## Work to complete
Exactly how many lines in this material contain the string "case"? Reply with the number alone.

##### Data extracts #####

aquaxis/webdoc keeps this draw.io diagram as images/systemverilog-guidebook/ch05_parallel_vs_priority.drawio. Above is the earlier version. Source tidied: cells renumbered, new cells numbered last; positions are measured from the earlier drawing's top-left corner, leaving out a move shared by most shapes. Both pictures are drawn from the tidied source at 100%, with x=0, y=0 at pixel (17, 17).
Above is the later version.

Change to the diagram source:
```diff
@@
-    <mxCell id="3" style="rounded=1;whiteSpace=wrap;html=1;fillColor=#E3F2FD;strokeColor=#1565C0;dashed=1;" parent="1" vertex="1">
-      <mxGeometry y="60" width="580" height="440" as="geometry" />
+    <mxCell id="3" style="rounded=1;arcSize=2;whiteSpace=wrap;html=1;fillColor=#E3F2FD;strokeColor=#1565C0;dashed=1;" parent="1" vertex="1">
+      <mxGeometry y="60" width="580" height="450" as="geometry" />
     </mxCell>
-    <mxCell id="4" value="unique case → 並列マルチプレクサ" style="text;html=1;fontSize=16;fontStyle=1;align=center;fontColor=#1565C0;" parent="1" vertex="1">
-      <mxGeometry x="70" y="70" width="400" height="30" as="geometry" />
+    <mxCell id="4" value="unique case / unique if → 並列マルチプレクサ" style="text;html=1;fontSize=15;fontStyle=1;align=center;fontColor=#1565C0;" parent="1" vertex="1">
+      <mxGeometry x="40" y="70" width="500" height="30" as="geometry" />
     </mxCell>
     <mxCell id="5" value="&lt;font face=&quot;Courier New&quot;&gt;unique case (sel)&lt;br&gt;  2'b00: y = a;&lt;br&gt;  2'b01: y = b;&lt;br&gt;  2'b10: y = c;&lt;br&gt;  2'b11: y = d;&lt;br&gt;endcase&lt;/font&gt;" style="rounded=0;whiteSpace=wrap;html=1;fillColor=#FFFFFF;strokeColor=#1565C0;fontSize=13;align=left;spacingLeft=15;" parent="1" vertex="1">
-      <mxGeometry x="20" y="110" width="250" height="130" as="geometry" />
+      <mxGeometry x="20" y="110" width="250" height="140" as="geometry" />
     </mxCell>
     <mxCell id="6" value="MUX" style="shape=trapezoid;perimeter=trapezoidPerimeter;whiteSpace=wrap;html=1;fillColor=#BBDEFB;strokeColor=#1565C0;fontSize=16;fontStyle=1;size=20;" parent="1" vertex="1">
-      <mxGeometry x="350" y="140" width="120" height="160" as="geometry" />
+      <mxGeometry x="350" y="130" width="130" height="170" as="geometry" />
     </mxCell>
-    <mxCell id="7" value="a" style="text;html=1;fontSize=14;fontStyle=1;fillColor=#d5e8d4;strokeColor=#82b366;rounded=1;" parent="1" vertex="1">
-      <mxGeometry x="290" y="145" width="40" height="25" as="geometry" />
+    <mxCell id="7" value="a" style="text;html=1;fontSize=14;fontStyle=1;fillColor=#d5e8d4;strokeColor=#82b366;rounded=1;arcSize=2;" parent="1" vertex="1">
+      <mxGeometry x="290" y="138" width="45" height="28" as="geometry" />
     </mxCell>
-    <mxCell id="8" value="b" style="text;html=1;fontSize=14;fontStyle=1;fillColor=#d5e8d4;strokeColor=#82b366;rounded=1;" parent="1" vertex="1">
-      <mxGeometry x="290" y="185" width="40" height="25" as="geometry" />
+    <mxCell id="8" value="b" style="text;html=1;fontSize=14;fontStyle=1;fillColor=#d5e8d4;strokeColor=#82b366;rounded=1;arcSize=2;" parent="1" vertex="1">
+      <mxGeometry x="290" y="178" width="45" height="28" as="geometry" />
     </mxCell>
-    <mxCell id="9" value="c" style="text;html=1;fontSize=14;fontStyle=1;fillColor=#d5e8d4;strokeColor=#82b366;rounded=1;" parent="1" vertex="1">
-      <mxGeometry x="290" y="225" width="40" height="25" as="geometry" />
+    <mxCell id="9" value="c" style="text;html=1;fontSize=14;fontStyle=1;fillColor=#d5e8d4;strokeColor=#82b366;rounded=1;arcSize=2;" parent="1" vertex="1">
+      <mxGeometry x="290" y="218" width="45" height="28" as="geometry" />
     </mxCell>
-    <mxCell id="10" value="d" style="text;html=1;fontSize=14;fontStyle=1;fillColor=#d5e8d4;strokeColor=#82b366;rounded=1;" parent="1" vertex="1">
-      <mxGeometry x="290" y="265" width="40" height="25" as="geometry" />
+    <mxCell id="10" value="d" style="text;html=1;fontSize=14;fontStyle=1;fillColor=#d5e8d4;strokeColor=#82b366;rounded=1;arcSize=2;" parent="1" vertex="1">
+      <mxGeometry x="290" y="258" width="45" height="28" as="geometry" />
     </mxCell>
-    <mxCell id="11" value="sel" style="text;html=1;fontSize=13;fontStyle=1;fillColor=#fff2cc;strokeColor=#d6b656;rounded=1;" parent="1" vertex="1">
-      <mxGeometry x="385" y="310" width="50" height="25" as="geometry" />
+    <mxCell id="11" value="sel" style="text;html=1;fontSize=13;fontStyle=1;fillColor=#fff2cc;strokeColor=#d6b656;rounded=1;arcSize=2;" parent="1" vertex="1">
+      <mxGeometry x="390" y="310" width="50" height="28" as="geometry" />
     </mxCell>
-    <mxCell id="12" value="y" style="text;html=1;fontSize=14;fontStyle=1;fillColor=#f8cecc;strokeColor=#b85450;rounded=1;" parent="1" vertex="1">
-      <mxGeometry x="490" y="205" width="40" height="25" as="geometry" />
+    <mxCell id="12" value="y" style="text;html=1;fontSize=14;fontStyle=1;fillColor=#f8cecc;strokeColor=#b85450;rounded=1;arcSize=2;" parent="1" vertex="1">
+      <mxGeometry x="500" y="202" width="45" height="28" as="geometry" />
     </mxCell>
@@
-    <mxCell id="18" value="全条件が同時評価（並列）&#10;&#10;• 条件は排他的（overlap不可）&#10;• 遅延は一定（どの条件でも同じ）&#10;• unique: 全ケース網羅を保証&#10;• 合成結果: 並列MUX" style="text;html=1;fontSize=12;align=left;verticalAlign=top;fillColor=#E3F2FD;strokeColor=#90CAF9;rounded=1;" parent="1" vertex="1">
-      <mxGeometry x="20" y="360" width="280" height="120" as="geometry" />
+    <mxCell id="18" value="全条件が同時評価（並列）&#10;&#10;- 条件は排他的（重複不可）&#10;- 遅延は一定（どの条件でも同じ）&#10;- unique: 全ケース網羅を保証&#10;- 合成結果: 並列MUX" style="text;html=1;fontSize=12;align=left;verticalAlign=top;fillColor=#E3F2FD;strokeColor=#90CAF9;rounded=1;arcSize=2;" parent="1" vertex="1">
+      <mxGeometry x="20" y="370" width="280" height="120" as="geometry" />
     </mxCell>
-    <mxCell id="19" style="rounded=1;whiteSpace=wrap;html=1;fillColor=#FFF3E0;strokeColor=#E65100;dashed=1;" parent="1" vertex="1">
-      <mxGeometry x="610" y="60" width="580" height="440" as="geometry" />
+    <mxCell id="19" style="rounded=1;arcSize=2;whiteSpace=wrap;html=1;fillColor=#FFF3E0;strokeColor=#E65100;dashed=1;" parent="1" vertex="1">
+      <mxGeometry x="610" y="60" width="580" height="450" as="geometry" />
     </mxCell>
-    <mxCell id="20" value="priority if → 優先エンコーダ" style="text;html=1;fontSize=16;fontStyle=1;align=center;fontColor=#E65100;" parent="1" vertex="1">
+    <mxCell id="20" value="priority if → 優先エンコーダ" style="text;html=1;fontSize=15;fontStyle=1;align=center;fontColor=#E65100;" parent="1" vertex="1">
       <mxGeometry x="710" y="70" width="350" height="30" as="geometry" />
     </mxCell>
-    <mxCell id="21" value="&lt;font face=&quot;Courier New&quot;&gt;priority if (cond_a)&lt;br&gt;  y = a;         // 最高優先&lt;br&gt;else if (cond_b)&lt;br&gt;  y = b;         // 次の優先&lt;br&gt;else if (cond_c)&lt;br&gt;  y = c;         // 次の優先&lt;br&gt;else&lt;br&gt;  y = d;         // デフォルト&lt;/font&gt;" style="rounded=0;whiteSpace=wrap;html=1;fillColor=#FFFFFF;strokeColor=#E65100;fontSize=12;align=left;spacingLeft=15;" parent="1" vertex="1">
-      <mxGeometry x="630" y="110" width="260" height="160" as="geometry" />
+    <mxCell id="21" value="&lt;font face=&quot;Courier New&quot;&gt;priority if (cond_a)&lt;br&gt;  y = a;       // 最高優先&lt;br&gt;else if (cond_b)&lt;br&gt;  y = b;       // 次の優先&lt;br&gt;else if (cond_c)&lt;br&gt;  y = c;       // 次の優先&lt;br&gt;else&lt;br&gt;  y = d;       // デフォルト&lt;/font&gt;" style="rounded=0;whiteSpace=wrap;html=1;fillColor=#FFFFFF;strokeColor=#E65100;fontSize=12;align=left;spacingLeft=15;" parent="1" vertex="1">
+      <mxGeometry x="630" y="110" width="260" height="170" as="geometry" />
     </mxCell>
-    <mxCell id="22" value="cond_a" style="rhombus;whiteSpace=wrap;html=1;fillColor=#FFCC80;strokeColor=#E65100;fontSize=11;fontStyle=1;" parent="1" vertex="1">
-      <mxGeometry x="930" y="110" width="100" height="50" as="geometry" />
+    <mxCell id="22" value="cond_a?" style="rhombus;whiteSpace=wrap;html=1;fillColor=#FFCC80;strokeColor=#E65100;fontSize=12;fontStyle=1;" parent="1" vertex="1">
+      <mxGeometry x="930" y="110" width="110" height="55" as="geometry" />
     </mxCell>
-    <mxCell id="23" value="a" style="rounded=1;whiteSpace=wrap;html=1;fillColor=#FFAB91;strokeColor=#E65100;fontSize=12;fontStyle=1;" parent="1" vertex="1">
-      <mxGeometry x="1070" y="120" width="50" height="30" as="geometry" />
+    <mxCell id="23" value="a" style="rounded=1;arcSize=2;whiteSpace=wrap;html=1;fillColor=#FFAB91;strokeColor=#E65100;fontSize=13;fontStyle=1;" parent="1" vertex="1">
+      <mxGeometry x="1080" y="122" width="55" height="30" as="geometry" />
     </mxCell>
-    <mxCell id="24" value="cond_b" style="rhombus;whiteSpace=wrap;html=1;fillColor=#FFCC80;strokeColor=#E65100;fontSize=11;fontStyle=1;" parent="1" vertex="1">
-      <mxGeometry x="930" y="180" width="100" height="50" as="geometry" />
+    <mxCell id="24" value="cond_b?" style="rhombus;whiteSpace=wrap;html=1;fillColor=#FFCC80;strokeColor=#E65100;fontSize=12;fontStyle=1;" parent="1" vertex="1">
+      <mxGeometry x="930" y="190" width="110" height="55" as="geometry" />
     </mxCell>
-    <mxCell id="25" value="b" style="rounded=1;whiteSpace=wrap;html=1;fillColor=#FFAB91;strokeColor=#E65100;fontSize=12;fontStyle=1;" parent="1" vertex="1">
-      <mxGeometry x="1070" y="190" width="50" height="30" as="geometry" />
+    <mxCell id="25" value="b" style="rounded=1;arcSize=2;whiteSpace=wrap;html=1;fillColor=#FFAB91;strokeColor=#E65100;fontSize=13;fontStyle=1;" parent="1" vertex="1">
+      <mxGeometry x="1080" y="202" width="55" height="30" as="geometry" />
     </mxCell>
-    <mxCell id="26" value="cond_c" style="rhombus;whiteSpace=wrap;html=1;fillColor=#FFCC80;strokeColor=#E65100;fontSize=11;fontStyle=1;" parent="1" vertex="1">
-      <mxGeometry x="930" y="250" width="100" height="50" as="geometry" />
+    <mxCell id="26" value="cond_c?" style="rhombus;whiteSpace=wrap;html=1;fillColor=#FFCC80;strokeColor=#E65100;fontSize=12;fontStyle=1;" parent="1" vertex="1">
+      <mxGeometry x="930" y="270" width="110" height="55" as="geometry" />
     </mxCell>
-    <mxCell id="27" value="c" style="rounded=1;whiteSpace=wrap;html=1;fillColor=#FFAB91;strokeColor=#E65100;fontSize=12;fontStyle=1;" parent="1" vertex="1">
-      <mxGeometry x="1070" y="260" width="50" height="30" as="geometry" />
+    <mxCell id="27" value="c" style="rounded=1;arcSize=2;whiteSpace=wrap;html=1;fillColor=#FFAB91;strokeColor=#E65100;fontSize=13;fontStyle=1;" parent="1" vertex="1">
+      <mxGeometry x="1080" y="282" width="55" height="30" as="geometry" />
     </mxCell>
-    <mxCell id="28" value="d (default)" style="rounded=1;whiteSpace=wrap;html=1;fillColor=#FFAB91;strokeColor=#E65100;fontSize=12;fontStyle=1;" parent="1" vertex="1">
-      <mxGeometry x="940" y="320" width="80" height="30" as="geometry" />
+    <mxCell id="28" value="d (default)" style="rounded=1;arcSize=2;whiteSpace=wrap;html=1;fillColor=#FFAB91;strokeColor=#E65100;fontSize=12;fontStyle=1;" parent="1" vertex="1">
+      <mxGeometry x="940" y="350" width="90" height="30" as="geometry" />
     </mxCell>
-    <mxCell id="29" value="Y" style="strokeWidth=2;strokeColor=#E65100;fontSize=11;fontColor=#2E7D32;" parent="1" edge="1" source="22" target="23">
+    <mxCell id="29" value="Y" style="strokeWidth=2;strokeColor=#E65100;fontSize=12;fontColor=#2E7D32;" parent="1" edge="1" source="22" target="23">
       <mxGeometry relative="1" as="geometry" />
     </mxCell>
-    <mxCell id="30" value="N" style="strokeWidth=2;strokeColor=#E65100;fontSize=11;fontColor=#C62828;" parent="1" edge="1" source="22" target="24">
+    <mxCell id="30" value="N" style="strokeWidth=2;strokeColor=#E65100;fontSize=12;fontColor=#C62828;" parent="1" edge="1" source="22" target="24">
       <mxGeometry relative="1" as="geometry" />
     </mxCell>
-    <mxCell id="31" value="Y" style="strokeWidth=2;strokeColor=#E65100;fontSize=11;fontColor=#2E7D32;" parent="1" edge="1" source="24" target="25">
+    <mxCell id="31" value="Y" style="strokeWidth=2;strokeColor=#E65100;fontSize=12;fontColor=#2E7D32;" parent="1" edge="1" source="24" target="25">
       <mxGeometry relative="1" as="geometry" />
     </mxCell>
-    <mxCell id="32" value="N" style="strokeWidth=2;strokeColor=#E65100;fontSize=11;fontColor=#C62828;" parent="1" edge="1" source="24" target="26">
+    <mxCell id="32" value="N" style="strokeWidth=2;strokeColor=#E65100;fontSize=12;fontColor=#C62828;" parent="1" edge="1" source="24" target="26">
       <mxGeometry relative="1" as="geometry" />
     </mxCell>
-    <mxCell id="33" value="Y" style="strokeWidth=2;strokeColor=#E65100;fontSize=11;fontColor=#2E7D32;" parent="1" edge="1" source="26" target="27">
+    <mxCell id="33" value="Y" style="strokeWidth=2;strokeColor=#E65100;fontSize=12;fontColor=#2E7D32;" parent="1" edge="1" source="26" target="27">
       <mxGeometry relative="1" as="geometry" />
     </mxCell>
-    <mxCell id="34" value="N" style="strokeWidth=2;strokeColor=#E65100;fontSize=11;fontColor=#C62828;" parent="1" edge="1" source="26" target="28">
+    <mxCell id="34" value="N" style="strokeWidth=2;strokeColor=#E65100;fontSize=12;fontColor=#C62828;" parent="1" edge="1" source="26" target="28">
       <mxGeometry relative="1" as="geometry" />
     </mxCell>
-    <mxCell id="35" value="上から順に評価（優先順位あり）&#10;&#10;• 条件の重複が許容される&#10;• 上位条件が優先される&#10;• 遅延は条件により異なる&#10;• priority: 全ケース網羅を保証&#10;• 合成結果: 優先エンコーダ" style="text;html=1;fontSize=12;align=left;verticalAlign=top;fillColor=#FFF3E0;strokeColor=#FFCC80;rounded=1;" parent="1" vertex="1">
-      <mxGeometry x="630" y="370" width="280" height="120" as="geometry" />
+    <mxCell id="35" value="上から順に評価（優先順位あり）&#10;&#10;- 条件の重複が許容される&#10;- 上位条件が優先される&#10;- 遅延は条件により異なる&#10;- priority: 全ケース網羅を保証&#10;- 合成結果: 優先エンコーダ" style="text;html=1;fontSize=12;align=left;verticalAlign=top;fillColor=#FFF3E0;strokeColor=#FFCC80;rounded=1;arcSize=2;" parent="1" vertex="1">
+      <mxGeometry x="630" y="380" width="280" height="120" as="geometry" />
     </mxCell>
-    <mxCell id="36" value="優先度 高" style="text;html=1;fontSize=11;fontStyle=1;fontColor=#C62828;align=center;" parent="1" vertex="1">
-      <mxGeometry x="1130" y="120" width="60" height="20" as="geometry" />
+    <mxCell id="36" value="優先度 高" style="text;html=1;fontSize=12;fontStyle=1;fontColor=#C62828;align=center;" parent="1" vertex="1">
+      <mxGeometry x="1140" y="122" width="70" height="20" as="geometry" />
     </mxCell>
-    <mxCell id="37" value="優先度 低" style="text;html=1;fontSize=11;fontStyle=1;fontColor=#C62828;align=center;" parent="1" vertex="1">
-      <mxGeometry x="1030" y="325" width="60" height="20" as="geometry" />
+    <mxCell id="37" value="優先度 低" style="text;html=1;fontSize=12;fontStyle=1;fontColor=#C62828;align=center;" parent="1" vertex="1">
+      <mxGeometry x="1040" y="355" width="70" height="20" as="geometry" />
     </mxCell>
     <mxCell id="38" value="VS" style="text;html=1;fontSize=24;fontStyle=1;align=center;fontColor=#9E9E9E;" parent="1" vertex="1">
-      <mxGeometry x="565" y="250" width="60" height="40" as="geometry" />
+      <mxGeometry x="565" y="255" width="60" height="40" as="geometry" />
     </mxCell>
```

#####

## Reply
3